As always he found solace in songwriting and Finding Beauty in Negative Spaces is widely regarded as one of their finest albums. ''Music is the only thing that makes me feel normal. I used to get violent when I couldn't play.''

They've shared the stage with some of the biggest names in rock – what have been his highlights? ''Definitely opening for Metallica in SA and supporting Audioslave on their US tour.''

He has only praise for Stealing Love Jones, who supported them on their SA tour. ''They sound a lot like the American band the Yeah Yeah Yeahs. I love strong female-fronted bands such as L7 and PJ Harvey.''

Home these days is a pad in Venice Beach, a quirky LA suburb favoured by artists. But after five years in the city he's ready to leave. ''It's an empty, soulless place. I'm thinking of moving to Europe. It's also closer to SA.''

In what little free time he has (''the record company keeps us very busy'') he likes to fly home to visit friends and family.

The rest of the time he has his head down as he writes songs about issues that annoy and affect him deeply. And he'll be doing it for a long time.
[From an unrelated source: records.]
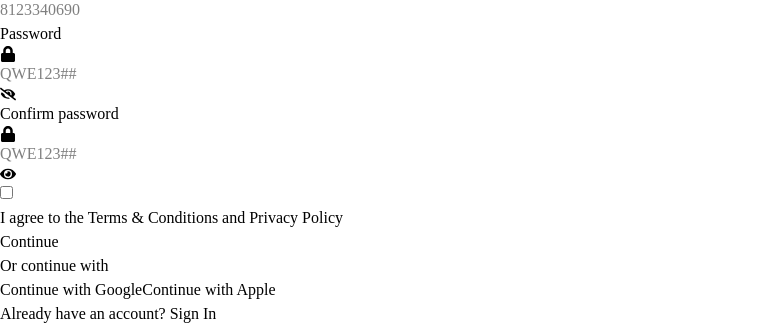
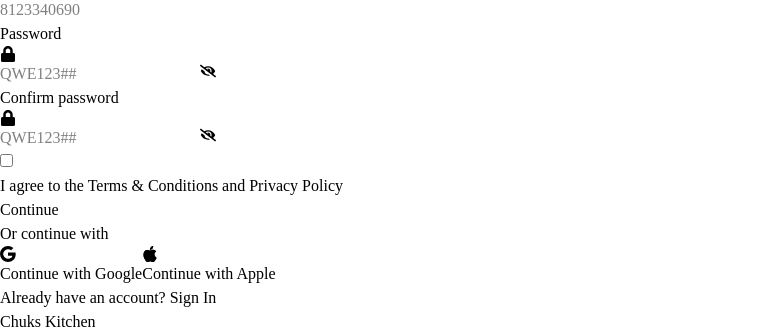
Before and after one commit to chikamso-cmd/chuckskitchen, a React (Vite) app: page /signup in a window 1280 px wide. Shown: the part 502-831 px from the top of the page, without its empty margins (0-769 px from the left). Built offline with nearby package versions, Linux system fonts and the light colour scheme.

Commit message:
added the showpassword and hide password to the signup and the login section

```diff
--- a/src/components/ScrollToTop.jsx
+++ b/src/components/ScrollToTop.jsx
@@ -7,7 +7,7 @@ export default function ScrollTop() {
   return (
     <button
       onClick={scrollToTop}
-      className="fixed bottom-6 right-6 bg-blue-600 hover:bg-blue-700 text-white p-3 rounded-full shadow-lg transition"
+      className="fixed bottom-6 right-6 bg-orange-400 hover:bg-orange-600 text-white p-3 rounded-full shadow-lg transition"
     >
       <FaArrowUp size={14} />
     </button>
--- a/src/pages/Login.jsx
+++ b/src/pages/Login.jsx
@@ -1,10 +1,12 @@
+import {useState} from 'react'
 import Footer from "../components/Footer";
 import ScrollTop from "../components/ScrollToTop";
-import { FaEnvelope, FaLock } from "react-icons/fa";
+import { FaEnvelope, FaLock, FaEye, FaEyeSlash } from "react-icons/fa";
 import { Link } from "react-router-dom";
 import onboarding from "../assets/onboarding.svg";
 
 export default function Login() {
+  const [showPassword, setShowPassword] = useState (false)
   return (
     <div className="bg-gray-100 min-h-screen flex justify-center p-4">
       <div className="w-full max-w-7xl bg-white shadow-xl overflow-hidden">
@@ -72,15 +74,22 @@ export default function Login() {
                     <FaLock className="absolute left-3 top-3 text-gray-400 text-sm" />
                     <input
                       required
-                      type="password"
+                      type={showPassword ? "text" : "password"}
                       placeholder="••••••"
                       className="w-full border border-gray-300 rounded-md py-2.5 pl-10 pr-3 text-sm focus:outline-none focus:ring-2 focus:ring-orange-400"
                     />
+                    <button
+                      type="button"
+                      className="absolute right-2.5 top-1/2 transform -translate-y-1/2 bg-transparent border-none cursor-pointer text-gray-500"
+                      onClick={() => setShowPassword(!showPassword)}
+                    >
+                      {showPassword ? <FaEye /> : <FaEyeSlash />}
+                    </button>
                   </div>
 
                   <div className="text-right mt-2">
-                    <Link to="#"
-
+                    <Link
+                      to="#"
                       className="text-xs text-blue-600 hover:underline"
                     >
                       Forgot Password?
--- a/src/pages/Signup.jsx
+++ b/src/pages/Signup.jsx
@@ -1,10 +1,14 @@
+import { useState } from "react";
 import Footer from "../components/Footer";
 import ScrollTop from "../components/ScrollToTop";
 import { FaEnvelope, FaPhone, FaLock, FaEye, FaEyeSlash } from "react-icons/fa";
-import {Link} from 'react-router-dom'
-import onboarding from "../assets/onboarding.svg"
+import { Link } from "react-router-dom";
+import onboarding from "../assets/onboarding.svg";
+import { BsGoogle, BsApple } from "react-icons/bs";
 
 export default function Signup() {
+  const [showPassword, setShowPassword] = useState(false);
+  const [showPasswordConfirm, setShowConfirmPassword] = useState(false);
 
   return (
     <div className="bg-gray-100 min-h-screen flex justify-center p-4">
@@ -87,13 +91,18 @@ export default function Signup() {
                   <div className="relative">
                     <FaLock className="absolute left-3 top-3 text-gray-400 text-sm" />
                     <input
-                    required
-                      type="password"
+                      required
+                      type={showPassword ? "text" : "password"}
                       placeholder="QWE123##"
                       className="w-full border border-gray-300 rounded-md py-2.5 pl-10 pr-10 text-sm focus:outline-none focus:ring-2 focus:ring-orange-400"
                     />
-                    {onclick ?  <FaEye className="absolute right-3 top-3 text-gray-400 text-sm cursor-pointer" /> : <FaEyeSlash />}
-
+                    <button
+                      type="button"
+                      className="absolute right-2.5 top-1/2 transform -translate-y-1/2 bg-transparent border-none cursor-pointer text-gray-500"
+                      onClick={() => setShowPassword(!showPassword)}
+                    >
+                      {showPassword ? <FaEye /> : <FaEyeSlash />}
+                    </button>
                   </div>
                 </div>
 
@@ -106,12 +115,20 @@ export default function Signup() {
                   <div className="relative">
                     <FaLock className="absolute left-3 top-3 text-gray-400 text-sm" />
                     <input
-                    required
-                      type="password"
+                      required
+                      type={showPasswordConfirm ? "text" : "password"}
                       placeholder="QWE123##"
                       className="w-full border border-gray-300 rounded-md py-2.5 pl-10 pr-10 text-sm focus:outline-none focus:ring-2 focus:ring-orange-400"
                     />
-                    <FaEye className="absolute right-3 top-3 text-gray-400 text-sm cursor-pointer" />
+                    <button
+                      type="button"
+                      className="absolute right-2.5 top-1/2 transform -translate-y-1/2 bg-transparent border-none cursor-pointer text-gray-500"
+                      onClick={() =>
+                        setShowConfirmPassword(!showPasswordConfirm)
+                      }
+                    >
+                      {showPasswordConfirm ? <FaEye /> : <FaEyeSlash />}
+                    </button>
                   </div>
                 </div>
 
@@ -120,13 +137,13 @@ export default function Signup() {
                   <input type="checkbox" className="mt-1 accent-orange-500" />
                   <p>
                     I agree to the{" "}
-                    <a href="#" className="text-blue-600 hover:underline">
+                    <Link to="#" className="text-blue-600 hover:underline">
                       Terms & Conditions
-                    </a>{" "}
+                    </Link>{" "}
                     and{" "}
-                    <a href="#" className="text-blue-600 hover:underline">
+                    <Link to="#" className="text-blue-600 hover:underline">
                       Privacy Policy
-                    </a>
+                    </Link>
                   </p>
                 </div>
 
@@ -143,16 +160,17 @@ export default function Signup() {
                 {/* SOCIAL BUTTONS */}
                 <button
                   type="button"
-                  className="w-full border border-gray-300 py-2.5 rounded-md text-sm hover:bg-gray-50 transition"
+                  className="w-full border border-gray-300 py-2.5 rounded-md text-sm hover:bg-gray-50 transition flex items-center gap-3 justify-center"
                 >
+                  <BsGoogle />
                   Continue with Google
                 </button>
 
                 <button
                   type="button"
-                  className="w-full border border-gray-300 py-2.5 rounded-md text-sm hover:bg-gray-50 transition"
+                  className="w-full border border-gray-300 py-2.5 rounded-md text-sm hover:bg-gray-50 transition flex items-center gap-3 justify-center"
                 >
-                  Continue with Apple
+                   <BsApple /> Continue with Apple
                 </button>
 
                 {/* LOGIN LINK */}
--- a/src/pages/home/Home.jsx
+++ b/src/pages/home/Home.jsx
@@ -107,7 +107,7 @@ export default function Home() {
               offer!
             </p>
             <button className="bg-orange-500 text-white px-5 py-2 rounded mt-5 cursor-pointer hover:bg-orange-600 transition-colors ease-in-out duration-500 font-medium">
-              Discover new menu
+              Discover what's new
             </button>
           </div>
         </section>
```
''Music is my life – and there's always enough around to piss me off,'' he says.

Spoken like a true rock star.